Segment Open
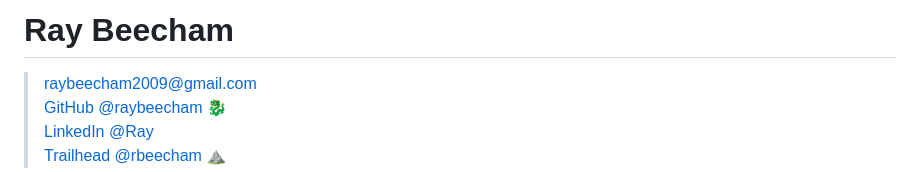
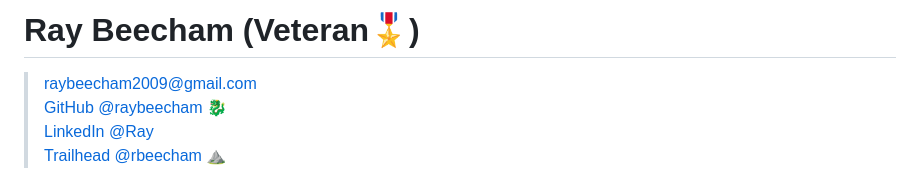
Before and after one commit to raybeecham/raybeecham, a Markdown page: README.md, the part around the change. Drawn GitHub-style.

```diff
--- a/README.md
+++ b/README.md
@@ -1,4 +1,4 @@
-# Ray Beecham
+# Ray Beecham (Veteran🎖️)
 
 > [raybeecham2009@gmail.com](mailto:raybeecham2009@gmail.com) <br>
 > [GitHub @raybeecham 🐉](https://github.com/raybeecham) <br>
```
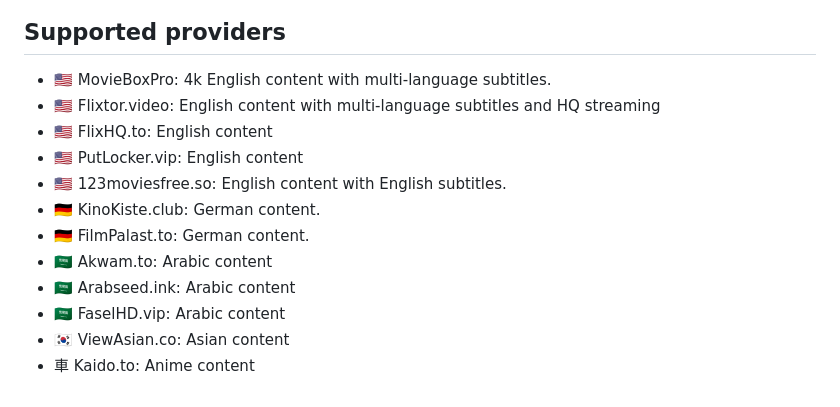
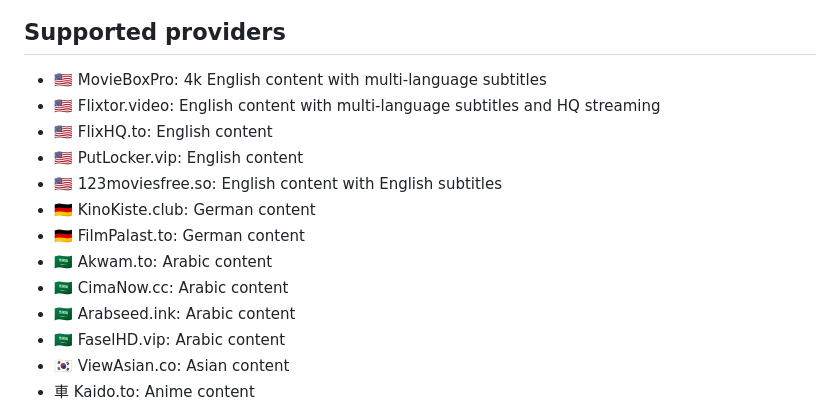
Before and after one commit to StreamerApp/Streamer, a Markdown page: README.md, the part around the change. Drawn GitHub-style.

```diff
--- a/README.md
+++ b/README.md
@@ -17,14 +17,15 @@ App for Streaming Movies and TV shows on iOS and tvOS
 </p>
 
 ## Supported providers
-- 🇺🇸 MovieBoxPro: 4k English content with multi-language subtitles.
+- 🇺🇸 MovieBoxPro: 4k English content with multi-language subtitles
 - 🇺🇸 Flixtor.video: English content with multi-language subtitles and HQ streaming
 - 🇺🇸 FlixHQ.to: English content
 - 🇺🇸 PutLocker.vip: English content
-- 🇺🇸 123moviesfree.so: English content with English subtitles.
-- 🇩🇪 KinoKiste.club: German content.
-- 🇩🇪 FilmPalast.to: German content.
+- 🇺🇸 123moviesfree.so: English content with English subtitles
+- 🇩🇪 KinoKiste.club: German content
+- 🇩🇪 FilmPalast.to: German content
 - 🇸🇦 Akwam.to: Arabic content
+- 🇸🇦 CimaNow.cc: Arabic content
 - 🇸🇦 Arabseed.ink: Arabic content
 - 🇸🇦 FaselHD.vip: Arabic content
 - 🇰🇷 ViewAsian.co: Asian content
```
Segment Closed
-- Your task --
The result should be the full material above, word for word, with its pictures omitted.

-- Response box --
Before and after one commit to raybeecham/raybeecham, a Markdown page: README.md, the part around the change. Drawn GitHub-style.

```diff
--- a/README.md
+++ b/README.md
@@ -1,4 +1,4 @@
-# Ray Beecham
+# Ray Beecham (Veteran🎖️)
 
 > [raybeecham2009@gmail.com](mailto:raybeecham2009@gmail.com) <br>
 > [GitHub @raybeecham 🐉](https://github.com/raybeecham) <br>
```
Before and after one commit to StreamerApp/Streamer, a Markdown page: README.md, the part around the change. Drawn GitHub-style.

```diff
--- a/README.md
+++ b/README.md
@@ -17,14 +17,15 @@ App for Streaming Movies and TV shows on iOS and tvOS
 </p>
 
 ## Supported providers
-- 🇺🇸 MovieBoxPro: 4k English content with multi-language subtitles.
+- 🇺🇸 MovieBoxPro: 4k English content with multi-language subtitles
 - 🇺🇸 Flixtor.video: English content with multi-language subtitles and HQ streaming
 - 🇺🇸 FlixHQ.to: English content
 - 🇺🇸 PutLocker.vip: English content
-- 🇺🇸 123moviesfree.so: English content with English subtitles.
-- 🇩🇪 KinoKiste.club: German content.
-- 🇩🇪 FilmPalast.to: German content.
+- 🇺🇸 123moviesfree.so: English content with English subtitles
+- 🇩🇪 KinoKiste.club: German content
+- 🇩🇪 FilmPalast.to: German content
 - 🇸🇦 Akwam.to: Arabic content
+- 🇸🇦 CimaNow.cc: Arabic content
 - 🇸🇦 Arabseed.ink: Arabic content
 - 🇸🇦 FaselHD.vip: Arabic content
 - 🇰🇷 ViewAsian.co: Asian content
```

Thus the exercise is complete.